INFORMATION GIVEN Start Marker

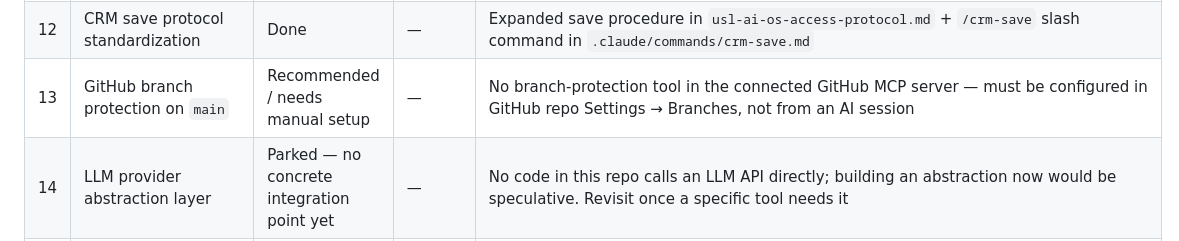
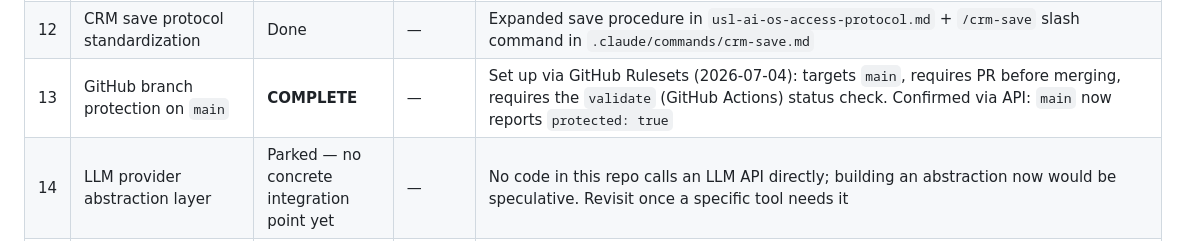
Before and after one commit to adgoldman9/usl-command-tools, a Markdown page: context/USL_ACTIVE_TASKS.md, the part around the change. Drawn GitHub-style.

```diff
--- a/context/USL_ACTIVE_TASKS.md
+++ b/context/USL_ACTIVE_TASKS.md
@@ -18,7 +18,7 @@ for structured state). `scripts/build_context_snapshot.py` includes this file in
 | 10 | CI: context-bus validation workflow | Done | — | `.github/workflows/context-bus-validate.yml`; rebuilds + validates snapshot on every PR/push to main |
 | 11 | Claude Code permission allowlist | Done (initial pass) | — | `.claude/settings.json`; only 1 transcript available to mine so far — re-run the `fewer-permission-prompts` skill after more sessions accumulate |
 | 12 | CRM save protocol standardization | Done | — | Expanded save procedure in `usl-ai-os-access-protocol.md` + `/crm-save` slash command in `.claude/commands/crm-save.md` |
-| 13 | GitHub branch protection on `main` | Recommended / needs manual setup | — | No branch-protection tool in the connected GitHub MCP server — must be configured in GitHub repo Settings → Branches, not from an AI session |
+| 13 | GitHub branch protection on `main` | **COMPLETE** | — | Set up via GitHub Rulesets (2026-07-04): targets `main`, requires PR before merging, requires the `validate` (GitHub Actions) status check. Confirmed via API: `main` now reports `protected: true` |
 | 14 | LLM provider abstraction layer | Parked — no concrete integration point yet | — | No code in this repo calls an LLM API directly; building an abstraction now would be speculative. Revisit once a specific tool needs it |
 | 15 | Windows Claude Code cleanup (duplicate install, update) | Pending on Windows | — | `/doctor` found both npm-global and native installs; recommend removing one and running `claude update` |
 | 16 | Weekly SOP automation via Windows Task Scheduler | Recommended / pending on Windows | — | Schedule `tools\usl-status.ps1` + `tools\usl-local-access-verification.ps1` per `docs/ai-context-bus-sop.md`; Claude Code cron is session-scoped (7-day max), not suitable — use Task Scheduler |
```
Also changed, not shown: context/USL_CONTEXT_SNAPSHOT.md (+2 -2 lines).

INFORMATION GIVEN End Marker
INFORMATION GIVEN Start Marker

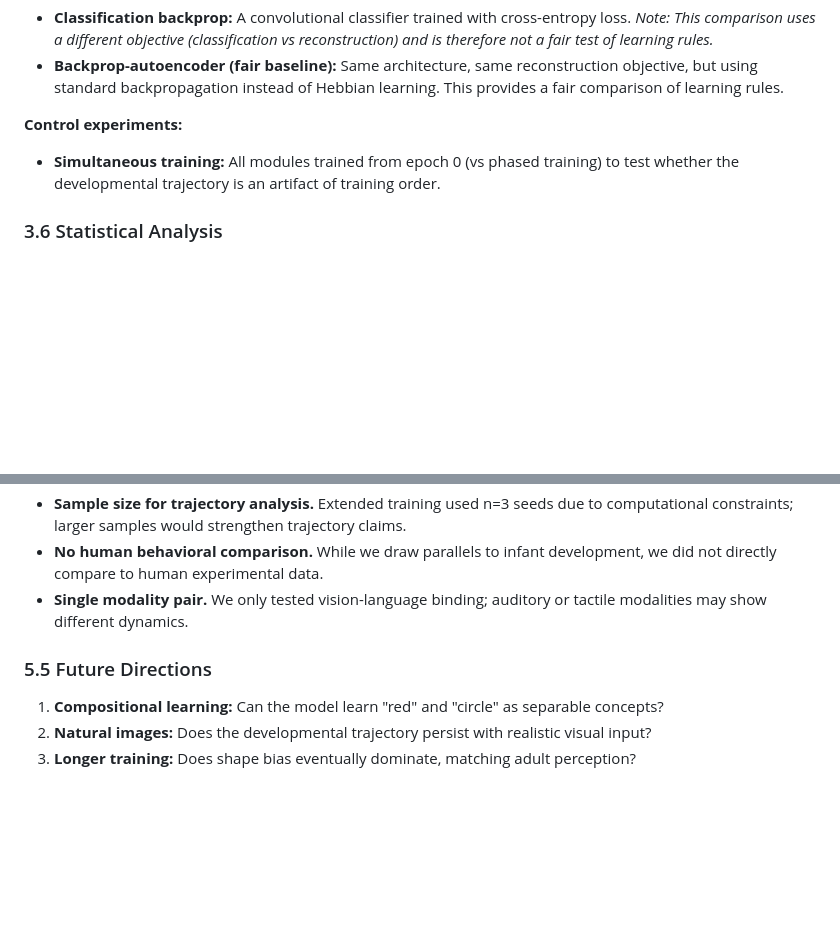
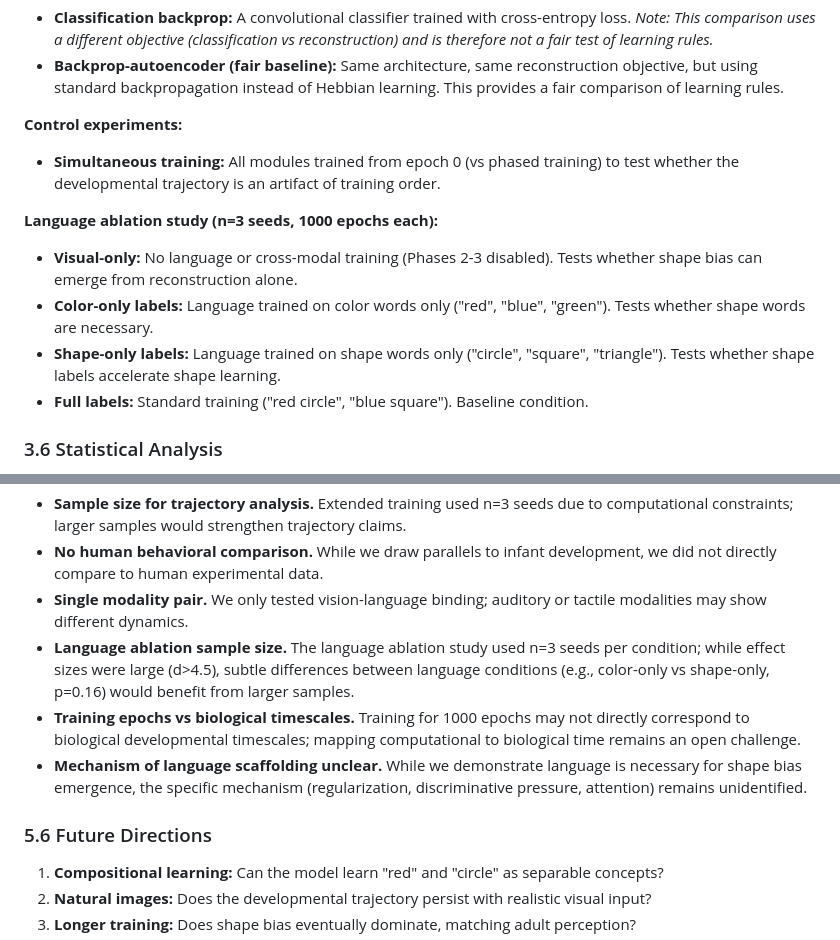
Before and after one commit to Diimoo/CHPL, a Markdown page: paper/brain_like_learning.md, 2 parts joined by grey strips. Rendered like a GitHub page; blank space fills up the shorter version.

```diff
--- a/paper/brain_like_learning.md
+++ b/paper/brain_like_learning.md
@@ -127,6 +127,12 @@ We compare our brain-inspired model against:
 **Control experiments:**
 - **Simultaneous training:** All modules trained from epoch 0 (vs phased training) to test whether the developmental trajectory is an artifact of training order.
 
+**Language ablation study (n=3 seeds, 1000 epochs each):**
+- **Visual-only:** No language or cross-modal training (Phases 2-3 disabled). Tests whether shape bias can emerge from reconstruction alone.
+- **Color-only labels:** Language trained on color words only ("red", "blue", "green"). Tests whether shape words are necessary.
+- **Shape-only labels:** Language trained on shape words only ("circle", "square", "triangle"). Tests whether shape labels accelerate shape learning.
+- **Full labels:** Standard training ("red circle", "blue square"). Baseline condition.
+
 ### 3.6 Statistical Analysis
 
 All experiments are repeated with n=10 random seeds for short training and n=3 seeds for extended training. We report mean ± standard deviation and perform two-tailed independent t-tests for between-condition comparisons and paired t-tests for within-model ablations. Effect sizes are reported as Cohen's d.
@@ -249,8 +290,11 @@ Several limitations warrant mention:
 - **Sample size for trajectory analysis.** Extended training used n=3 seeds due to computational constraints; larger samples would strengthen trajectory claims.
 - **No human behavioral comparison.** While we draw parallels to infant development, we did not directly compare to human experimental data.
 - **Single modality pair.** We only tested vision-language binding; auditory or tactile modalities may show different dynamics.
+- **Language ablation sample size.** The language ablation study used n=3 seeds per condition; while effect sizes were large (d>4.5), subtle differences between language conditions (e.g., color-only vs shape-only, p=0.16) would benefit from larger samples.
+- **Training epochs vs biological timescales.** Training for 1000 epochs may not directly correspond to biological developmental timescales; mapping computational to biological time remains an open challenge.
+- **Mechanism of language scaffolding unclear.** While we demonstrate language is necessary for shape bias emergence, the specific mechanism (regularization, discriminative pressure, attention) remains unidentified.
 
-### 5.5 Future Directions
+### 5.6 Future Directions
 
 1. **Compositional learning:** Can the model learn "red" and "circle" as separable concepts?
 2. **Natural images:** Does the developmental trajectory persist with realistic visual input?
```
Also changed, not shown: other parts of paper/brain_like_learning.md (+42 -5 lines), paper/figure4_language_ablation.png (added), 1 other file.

INFORMATION GIVEN End Marker

- REQUIRED ACTION -
Where in the entries above does the word "paper" appear? Copy each line that has it.

- ANSWER BOX -
Before and after one commit to Diimoo/CHPL, a Markdown page: paper/brain_like_learning.md, 2 parts joined by grey strips. Rendered like a GitHub page; blank space fills up the shorter version.
--- a/paper/brain_like_learning.md
+++ b/paper/brain_like_learning.md
Also changed, not shown: other parts of paper/brain_like_learning.md (+42 -5 lines), paper/figure4_language_ablation.png (added), 1 other file.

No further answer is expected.